**TASK PROMPT**
Across the entries below, please work out how many lines contain the string "entryPerimeter" and give only the number.

Content revision data

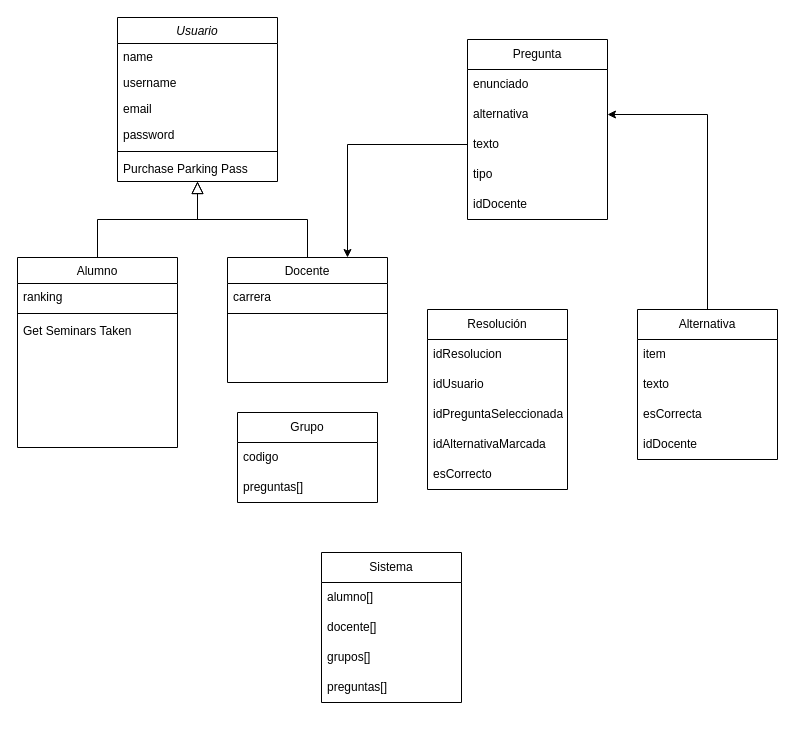
Earlier version of the draw.io diagram ProjectAlgo2.drawio (jhordannfree/proyectoAlgo2). Source tidied: cells renumbered, new cells numbered last; positions are measured from the earlier drawing's top-left corner, leaving out a move shared by most shapes. Both pictures are drawn from the tidied source at 100%, with x=0, y=0 at pixel (17, 17).
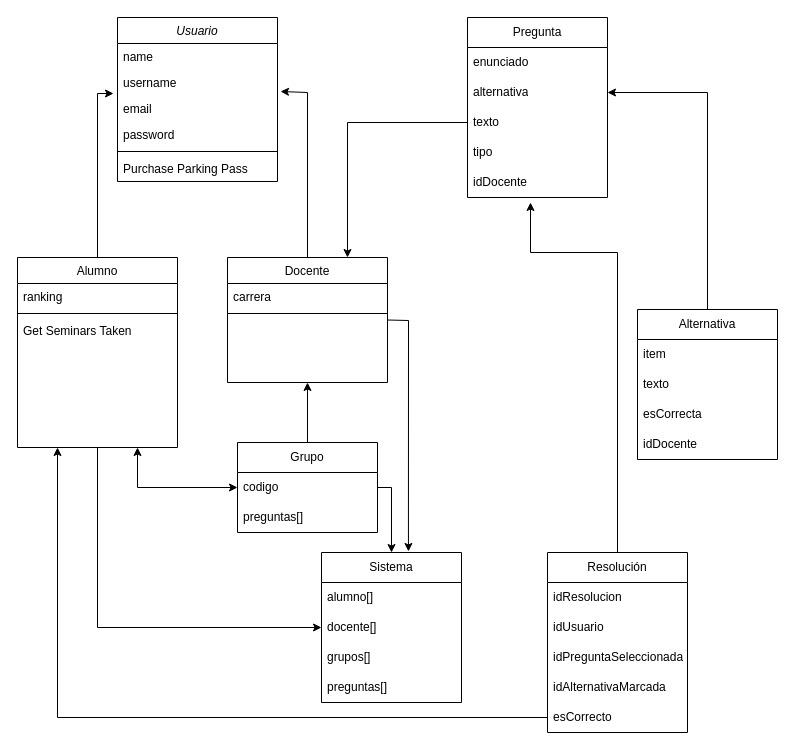
After the change.

Unchanged cells that the change refers to:
```xml
<mxCell id="2" value="Usuario" style="swimlane;fontStyle=2;align=center;verticalAlign=top;horizontal=1;startSize=26;rounded=0;shadow=0;strokeWidth=1;" parent="1" vertex="1">
  <mxGeometry x="100" width="160" height="164" as="geometry" />
</mxCell>
<mxCell id="4" value="username" style="text;align=left;verticalAlign=top;spacingLeft=4;spacingRight=4;overflow=hidden;points=[[0,0.5],[1,0.5]];portConstraint=eastwest;rounded=0;shadow=0;html=0;" parent="2" vertex="1">
  <mxGeometry y="52" width="160" height="26" as="geometry" />
</mxCell>
<mxCell id="9" value="Alumno" style="swimlane;fontStyle=0;align=center;verticalAlign=top;horizontal=1;startSize=26;rounded=0;shadow=0;strokeWidth=1;" parent="1" vertex="1">
  <mxGeometry y="240" width="160" height="190" as="geometry" />
</mxCell>
<mxCell id="14" value="Docente" style="swimlane;fontStyle=0;align=center;verticalAlign=top;horizontal=1;startSize=26;rounded=0;shadow=0;strokeWidth=1;" parent="1" vertex="1">
  <mxGeometry x="210" y="240" width="160" height="125" as="geometry" />
</mxCell>
<mxCell id="19" value="codigo" style="text;strokeColor=none;fillColor=none;align=left;verticalAlign=middle;spacingLeft=4;spacingRight=4;overflow=hidden;points=[[0,0.5],[1,0.5]];portConstraint=eastwest;whiteSpace=wrap;html=1;" parent="18" vertex="1">
  <mxGeometry y="30" width="140" height="30" as="geometry" />
</mxCell>
<mxCell id="32" value="esCorrecto&amp;nbsp;" style="text;strokeColor=none;fillColor=none;align=left;verticalAlign=middle;spacingLeft=4;spacingRight=4;overflow=hidden;points=[[0,0.5],[1,0.5]];portConstraint=eastwest;whiteSpace=wrap;html=1;" parent="27" vertex="1">
  <mxGeometry y="150" width="140" height="30" as="geometry" />
</mxCell>
<mxCell id="40" value="Sistema" style="swimlane;fontStyle=0;horizontal=1;startSize=30;whiteSpace=wrap;html=1;" parent="1" vertex="1">
  <mxGeometry x="304" y="535" width="140" height="150" as="geometry" />
</mxCell>
<mxCell id="42" value="docente[]" style="text;strokeColor=none;fillColor=none;align=left;verticalAlign=middle;spacingLeft=4;spacingRight=4;overflow=hidden;points=[[0,0.5],[1,0.5]];portConstraint=eastwest;whiteSpace=wrap;html=1;" parent="40" vertex="1">
  <mxGeometry y="60" width="140" height="30" as="geometry" />
</mxCell>
```

What changed in the source:
```diff
@@
-    <mxCell id="13" style="endArrow=block;endSize=10;endFill=0;shadow=0;strokeWidth=1;rounded=0;edgeStyle=elbowEdgeStyle;elbow=vertical;" parent="1" edge="1" source="9" target="2">
-      <mxGeometry relative="1" as="geometry" />
-    </mxCell>
@@
-    <mxCell id="17" style="endArrow=block;endSize=10;endFill=0;shadow=0;strokeWidth=1;rounded=0;edgeStyle=elbowEdgeStyle;elbow=vertical;" parent="1" edge="1" source="14" target="2">
-      <mxGeometry relative="1" as="geometry" />
-    </mxCell>
     <mxCell id="18" value="Grupo" style="swimlane;fontStyle=0;horizontal=1;startSize=30;whiteSpace=wrap;html=1;" parent="1" vertex="1">
-      <mxGeometry x="220" y="395" width="140" height="90" as="geometry" />
+      <mxGeometry x="220" y="425" width="140" height="90" as="geometry" />
     </mxCell>
@@
     <mxCell id="21" value="Pregunta" style="swimlane;fontStyle=0;horizontal=1;startSize=30;whiteSpace=wrap;html=1;" parent="1" vertex="1">
-      <mxGeometry x="450" y="22" width="140" height="180" as="geometry" />
+      <mxGeometry x="450" width="140" height="180" as="geometry" />
     </mxCell>
@@
     <mxCell id="27" value="Resolución" style="swimlane;fontStyle=0;horizontal=1;startSize=30;whiteSpace=wrap;html=1;" parent="1" vertex="1">
-      <mxGeometry x="410" y="292" width="140" height="180" as="geometry" />
+      <mxGeometry x="530" y="535" width="140" height="180" as="geometry" />
     </mxCell>
@@
+    <mxCell id="45" style="endArrow=classic;html=1;rounded=0;exitX=0.5;exitY=0;exitDx=0;exitDy=0;entryX=-0.025;entryY=0.923;entryDx=0;entryDy=0;entryPerimeter=0;" parent="1" edge="1" source="9" target="4">
+      <mxGeometry relative="1" as="geometry">
+        <Array as="points">
+          <mxPoint x="80" y="76" />
+        </Array>
+      </mxGeometry>
+    </mxCell>
+    <mxCell id="46" style="endArrow=classic;html=1;rounded=0;exitX=0.5;exitY=0;exitDx=0;exitDy=0;entryX=1.019;entryY=0.846;entryDx=0;entryDy=0;entryPerimeter=0;" parent="1" edge="1" source="14" target="4">
+      <mxGeometry relative="1" as="geometry">
+        <Array as="points">
+          <mxPoint x="290" y="75" />
+        </Array>
+      </mxGeometry>
+    </mxCell>
+    <mxCell id="47" style="endArrow=classic;html=1;rounded=0;exitX=0.5;exitY=0;exitDx=0;exitDy=0;entryX=0.5;entryY=1;entryDx=0;entryDy=0;" parent="1" edge="1" source="18" target="14">
+      <mxGeometry relative="1" as="geometry" />
+    </mxCell>
+    <mxCell id="48" style="endArrow=classic;startArrow=classic;html=1;rounded=0;exitX=0.75;exitY=1;exitDx=0;exitDy=0;entryX=0;entryY=0.5;entryDx=0;entryDy=0;" parent="1" edge="1" source="9" target="19">
+      <mxGeometry relative="1" as="geometry">
+        <Array as="points">
+          <mxPoint x="120" y="470" />
+        </Array>
+      </mxGeometry>
+    </mxCell>
+    <mxCell id="49" style="endArrow=classic;html=1;rounded=0;exitX=0.25;exitY=1;exitDx=0;exitDy=0;entryX=0;entryY=0.5;entryDx=0;entryDy=0;" parent="1" edge="1" target="42">
+      <mxGeometry relative="1" as="geometry">
+        <mxPoint x="80" y="430" as="sourcePoint" />
+        <Array as="points">
+          <mxPoint x="80" y="610" />
+        </Array>
+      </mxGeometry>
+    </mxCell>
+    <mxCell id="50" style="endArrow=classic;html=1;rounded=0;exitX=1;exitY=0.5;exitDx=0;exitDy=0;entryX=0.5;entryY=0;entryDx=0;entryDy=0;" parent="1" edge="1" source="19" target="40">
+      <mxGeometry relative="1" as="geometry">
+        <Array as="points">
+          <mxPoint x="374" y="470" />
+        </Array>
+      </mxGeometry>
+    </mxCell>
+    <mxCell id="51" style="endArrow=classic;html=1;rounded=0;exitX=1;exitY=0.5;exitDx=0;exitDy=0;entryX=0.621;entryY=-0.007;entryDx=0;entryDy=0;entryPerimeter=0;" parent="1" edge="1" source="14" target="40">
+      <mxGeometry relative="1" as="geometry">
+        <Array as="points">
+          <mxPoint x="391" y="303" />
+        </Array>
+      </mxGeometry>
+    </mxCell>
+    <mxCell id="52" style="endArrow=classic;html=1;rounded=0;entryX=0.25;entryY=1;entryDx=0;entryDy=0;exitX=0;exitY=0.5;exitDx=0;exitDy=0;" parent="1" edge="1" source="32" target="9">
+      <mxGeometry relative="1" as="geometry">
+        <Array as="points">
+          <mxPoint x="40" y="700" />
+        </Array>
+      </mxGeometry>
+    </mxCell>
+    <mxCell id="53" style="endArrow=classic;html=1;rounded=0;exitX=0.5;exitY=0;exitDx=0;exitDy=0;" parent="1" edge="1" source="27">
+      <mxGeometry relative="1" as="geometry">
+        <mxPoint x="513" y="185" as="targetPoint" />
+        <Array as="points">
+          <mxPoint x="600" y="235" />
+          <mxPoint x="513" y="235" />
+        </Array>
+      </mxGeometry>
+    </mxCell>
```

**REPLY TO THE TASK**
3